When asked whether Israel had breached international law, Macron replied: "I'm not a judge. I'm a head of state" who sought to be "a partner and a friend" to Israel.
The French leader added that he disagreed that the best way for Israel to "protect [itself] is having a large bombing of Gaza".
This was creating "resentment and bad feelings" in the Middle East, he said.
Macron is among western leaders who have visited Israel since the attacks to show solidarity.
Point of no return
Concern over the civilian toll has also come from staunch ally Washington, with US Secretary of State Antony Blinken saying Friday: "Far too many Palestinians have been killed."
Almost 1.6 million people have been internally displaced since the conflict began, the UN agency for Palestinian refugees (UNRWA) said – about two thirds of Gaza's population.
Twenty of Gaza's 36 hospitals are "no longer functioning", the UN's humanitarian agency said.
The International Committee of the Red Cross (ICRC) echoed this statement: "Overstretched, running on thin supplies and increasingly unsafe, the health care system in Gaza has reached a point of no return."
But the UN estimates tens of thousands of civilians remain in the fiercest battle zones in the north.
A summit meeting Saturday between Islamic and Arab leaders and Iran's president in the Saudi capital was expected to underscore demands that Israel's war in Gaza end before the violence draws in other countries.
The Arab League aims to demonstrate "how the Arabs will move on the international scene to stop the aggression, support Palestine and its people, condemn the Israeli occupation, and hold it accountable for its crimes", the bloc's assistant secretary-general, Hossam Zaki, said this week.

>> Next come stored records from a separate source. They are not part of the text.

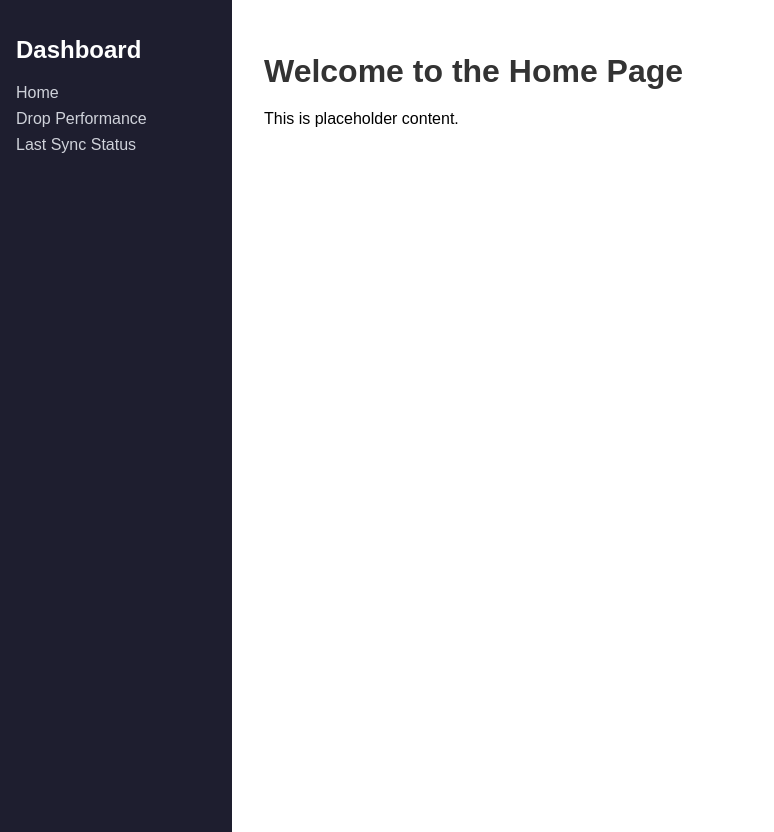
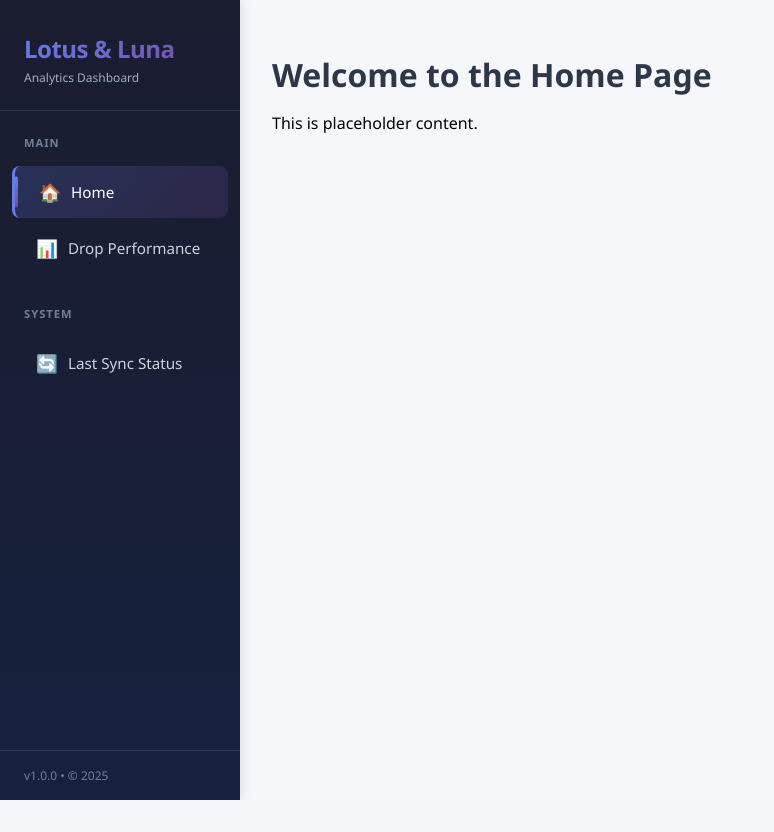
Before and after one commit to matta-kelly/lotus-lake, a Flask app: page / in a window 1280 px wide. Shown: the whole page, without its empty margins (0-774 px from the left). After the commit the page ends 800 px from the top, so only its background shows below. Run offline with Flask 3, Linux system fonts and the light colour scheme.

Commit message:
Refined css

```diff
--- a/custom_dashboards/static/css/style.css
+++ b/custom_dashboards/static/css/style.css
@@ -1,33 +1,157 @@
-body { font-family: Arial, sans-serif; margin: 0; display: flex; }
+body {
+  font-family: 'Segoe UI', Tahoma, Geneva, Verdana, sans-serif;
+  margin: 0;
+  display: flex;
+  background-color: #f5f7fa;
+}
+
+/* Professional Sidebar */
 .sidebar {
-  width: 200px; background: #1e1e2f; color: white; height: 100vh; padding: 1rem;
+  width: 240px;
+  background: linear-gradient(180deg, #1a1d2e 0%, #16213e 100%);
+  color: white;
+  height: 100vh;
+  padding: 0;
+  display: flex;
+  flex-direction: column;
+  box-shadow: 2px 0 10px rgba(0, 0, 0, 0.1);
+  position: fixed;
+  left: 0;
+  top: 0;
 }
+
+.sidebar-header {
+  padding: 2rem 1.5rem 1.5rem;
+  border-bottom: 1px solid rgba(255, 255, 255, 0.1);
+}
+
+.sidebar-header h2 {
+  margin: 0;
+  font-size: 1.5rem;
+  font-weight: 700;
+  letter-spacing: -0.5px;
+  background: linear-gradient(135deg, #667eea 0%, #764ba2 100%);
+  -webkit-background-clip: text;
+  -webkit-text-fill-color: transparent;
+  background-clip: text;
+}
+
+.sidebar-subtitle {
+  font-size: 0.75rem;
+  color: #a0aec0;
+  margin-top: 0.25rem;
+  font-weight: 400;
+}
+
+.sidebar-nav {
+  flex: 1;
+  padding: 1rem 0;
+  overflow-y: auto;
+}
+
+.nav-section {
+  margin-bottom: 1.5rem;
+}
+
+.nav-section-title {
+  padding: 0.5rem 1.5rem;
+  font-size: 0.7rem;
+  font-weight: 600;
+  text-transform: uppercase;
+  letter-spacing: 1px;
+  color: #718096;
+  margin-bottom: 0.5rem;
+}
+
 .sidebar a {
-  color: #cfd2da; text-decoration: none; display: block; margin: 0.5rem 0;
+  color: #cbd5e0;
+  text-decoration: none;
+  display: flex;
+  align-items: center;
+  padding: 0.875rem 1.5rem;
+  margin: 0.25rem 0.75rem;
+  border-radius: 8px;
+  transition: all 0.2s ease;
+  font-size: 0.95rem;
+  font-weight: 500;
+  position: relative;
 }
-.sidebar a:hover { color: #fff; }
-.content { padding: 2rem; flex: 1; }
-h1 { color: #333; }
+
+.sidebar a:hover {
+  background-color: rgba(255, 255, 255, 0.08);
+  color: #fff;
+  transform: translateX(4px);
+}
+
+.sidebar a.active {
+  background: linear-gradient(135deg, rgba(102, 126, 234, 0.2) 0%, rgba(118, 75, 162, 0.2) 100%);
+  color: #fff;
+  border-left: 3px solid #667eea;
+}
+
+.sidebar a.active::before {
+  content: '';
+  position: absolute;
+  left: 0;
+  top: 50%;
+  transform: translateY(-50%);
+  width: 3px;
+  height: 60%;
+  background: linear-gradient(180deg, #667eea 0%, #764ba2 100%);
+  border-radius: 0 2px 2px 0;
+}
+
+.nav-icon {
+  margin-right: 0.75rem;
+  font-size: 1.1rem;
+  width: 20px;
+  text-align: center;
+}
+
+.sidebar-footer {
+  padding: 1rem 1.5rem;
+  border-top: 1px solid rgba(255, 255, 255, 0.1);
+  font-size: 0.75rem;
+  color: #718096;
+}
+
+.content {
+  margin-left: 240px;
+  padding: 2rem;
+  flex: 1;
+  width: calc(100% - 240px);
+}
+
+h1 {
+  color: #2d3748;
+  font-weight: 700;
+  font-size: 2rem;
+  margin-bottom: 0.5rem;
+}
+
+.page-subtitle {
+  color: #718096;
+  font-size: 1rem;
+  margin-bottom: 2rem;
+}
 
 .container {
   max-width: 1200px;
   margin: 40px auto;
 }
-h1 {
-  margin-bottom: 20px;
-}
 
 /* Updated styles for filter controls */
 .filters-container {
   display: flex;
-  flex-wrap: wrap; /* Allow filters to wrap on smaller screens */
+  flex-wrap: wrap;
   gap: 1.5rem;
   align-items: flex-end;
   margin-bottom: 1.5rem;
-  padding: 1rem;
-  background-color: #f8f9fa;
-  border-radius: 8px;
-  border: 1px solid #dee2e6;
+  padding: 1.5rem;
+  background-color: #ffffff;
+  border-radius: 12px;
+  border: 1px solid #e2e8f0;
+  box-shadow: 0 1px 3px rgba(0, 0, 0, 0.05);
 }
 
 .filters-container > div {
--- a/custom_dashboards/templates/base.html
+++ b/custom_dashboards/templates/base.html
@@ -2,18 +2,48 @@
 <html lang="en">
 <head>
   <meta charset="UTF-8">
-  <title>{{ title or "Dashboard" }}</title>
+  <meta name="viewport" content="width=device-width, initial-scale=1.0">
+  <title>{{ title or "Lotus & Luna Dashboard" }}</title>
   <link rel="stylesheet" href="{{ url_for('static', filename='css/style.css') }}">
 </head>
 <body>
   <div class="sidebar">
-    <h2>Dashboard</h2>
-    <a href="/">Home</a>
-    <a href="/drop-performance">Drop Performance</a>
-    <a href="/last-sync">Last Sync Status</a>
+    <div class="sidebar-header">
+      <h2>Lotus & Luna</h2>
+      <div class="sidebar-subtitle">Analytics Dashboard</div>
+    </div>
+
+    <nav class="sidebar-nav">
+      <div class="nav-section">
+        <div class="nav-section-title">Main</div>
+        <a href="/" class="{% if request.path == '/' %}active{% endif %}">
+          <span class="nav-icon">🏠</span>
+          Home
+        </a>
+        <a href="/drop-performance" class="{% if request.path == '/drop-performance' %}active{% endif %}">
+          <span class="nav-icon">📊</span>
+          Drop Performance
+        </a>
+      </div>
+
+      <div class="nav-section">
+        <div class="nav-section-title">System</div>
+        <a href="/last-sync" class="{% if request.path == '/last-sync' %}active{% endif %}">
+          <span class="nav-icon">🔄</span>
+          Last Sync Status
+        </a>
+      </div>
+    </nav>
+
+    <div class="sidebar-footer">
+      <div>v1.0.0 • © 2025</div>
+    </div>
   </div>
+
   <div class="content">
     {% block content %}{% endblock %}
   </div>
+
+  <script src="{{ url_for('static', filename='js/main.js') }}"></script>
 </body>
 </html>
```
Also changed, not shown: other parts of custom_dashboards/static/css/style.css (+71 -32 lines), custom_dashboards/templates/drop_performance.html (+8 -3 lines).
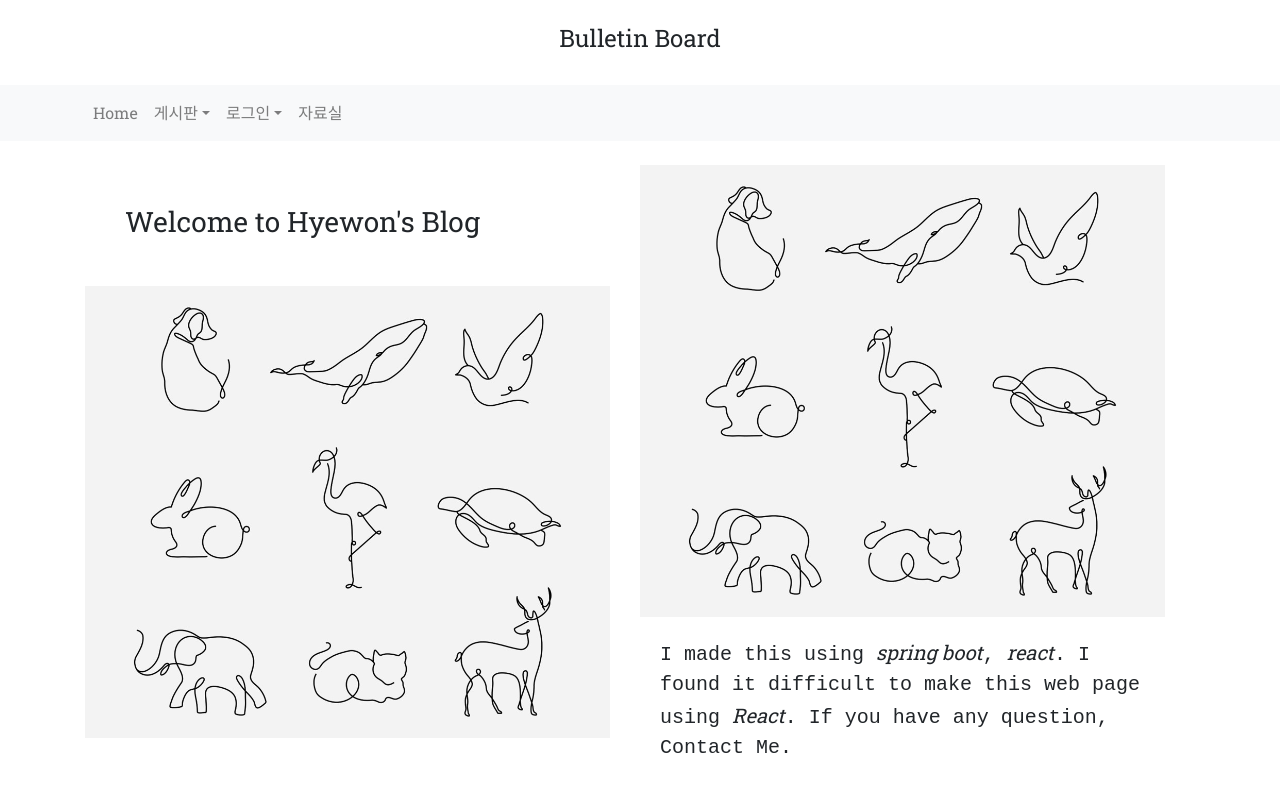
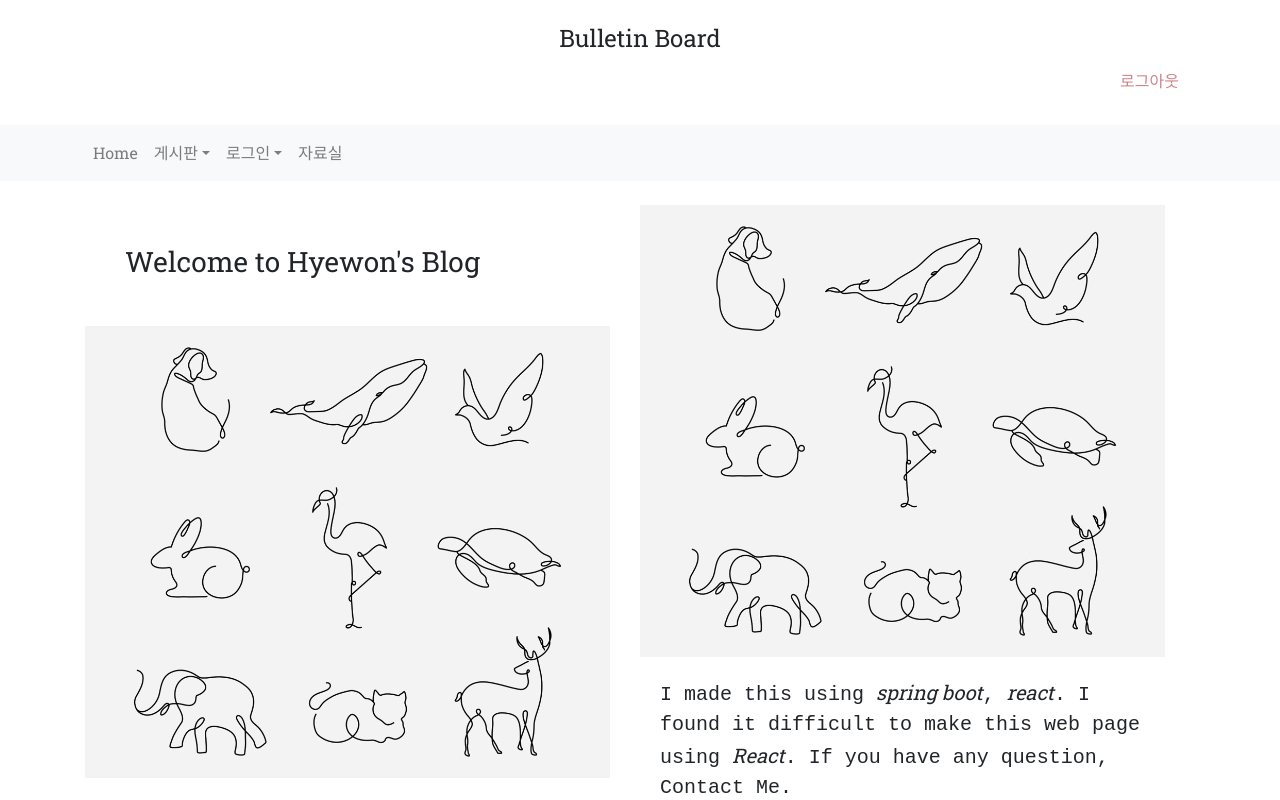
Before and after one commit to IMHYEWON/react-springboot-bbs, a React (Create React App) app in the folder client/: page / in a window 1280 px wide. Shown: the top 800 px of the page. Built offline with nearby package versions, Linux system fonts and the light colour scheme.

Commit message:
feat : 로그아웃 구현

```diff
--- a/client/src/App.js
+++ b/client/src/App.js
@@ -5,6 +5,9 @@ import Bbslist from "./Components/bbslist";
 import Bbswrite from "./Components/bbswrite";
 import Login from "./Components/login";
 import Signup from "./Components/Signup";
+import Logout from "./Components/logout";
+
+// import Mypage from "./Components/mypage";
 import Main from "./Components/home";
 import Footer from "./Components/footer";
 import { Typography } from '@material-ui/core';
@@ -17,6 +20,7 @@ function App() {
       <header className="py-4">
         <div className="container text-center">
           <h4>Bulletin Board</h4>
+          <Logout/>
         </div>
       </header>
 
@@ -56,7 +60,7 @@ function App() {
                 </li>
 
                   <li className="nav-item">
-                    <Link className="nav-link" to="/pdslist">자료실</Link>
+                    <Link className="nav-link" to="/mypage">자료실</Link>
                   </li>
 
                 </ul>
@@ -77,6 +81,7 @@ function App() {
                 <Route path="/bbsdetail/:seq" element={<Bbsdetail />}></Route>
                 <Route path="/login" element={<Login />}></Route>
                 <Route path="/register" element={<Signup />}></Route>
+                {/* <Route path="/mypage" element={<MyPage />}></Route> */}
 
                 {/* <Route path="/bbsupdate" element={<BbsUpdate />}></Route> */}
 
--- a/client/src/Components/bbs.js
+++ b/client/src/Components/bbs.js
@@ -10,7 +10,6 @@ function Bbs(props) {
     return (
 
         <div>
-            {console.log(props.bbslist)}
             {props.bbslist && props.bbslist.map((post, index) => (
 
             <div className="info_post">
--- a/client/src/Components/comment.js
+++ b/client/src/Components/comment.js
@@ -57,7 +57,6 @@ function Comments(props) {
 
 
             {/* Comment Lists */}
-            {console.log(props.CommentLists)}
             {props.CommentLists && props.CommentLists.map((comment, index) => (
 
                 <div style={{paddingLeft:'10px'}}>
--- /dev/null
+++ b/client/src/Components/logout.js
@@ -0,0 +1,21 @@
+import * as React from 'react';
+
+function Logout() {
+
+    const onLogoutHandler = (e) => {
+        e.preventDefault();
+
+        if (window.confirm("로그아웃 하시겠습니까?")) {
+            localStorage.removeItem("ID");
+            localStorage.removeItem("ACCESS_TOKEN");
+
+            window.location.href = "/login";
+        }
+    }
+
+    return (
+        <a class="nav-link" style={{display:'flex', justifyContent:'flex-end', color:'#b64b55b0'}} href='#' onClick={onLogoutHandler}>로그아웃</a>
+    )
+}
+
+export default Logout;
--- a/client/src/Service/ApiService.js
+++ b/client/src/Service/ApiService.js
@@ -41,8 +41,12 @@ export function call(api, method, request) {
       console.log(error);
   });
   } else if (method == 'DELETE') {
-    return axios.delete(options.url)
-    .then(res => {
+    return axios.delete(options.url,
+      {
+        params : request,
+        headers : options.headers
+      }
+    ).then(res => {
       return res.data;
     })
     .catch(function(error){
```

Saudi Arabia's de facto ruler Crown Prince Mohammed bin Salman on Friday condemned "continued violations of international humanitarian law by the Israeli occupation forces," his first public comments on the war, though Riyadh has levelled similar criticism in multiple statements.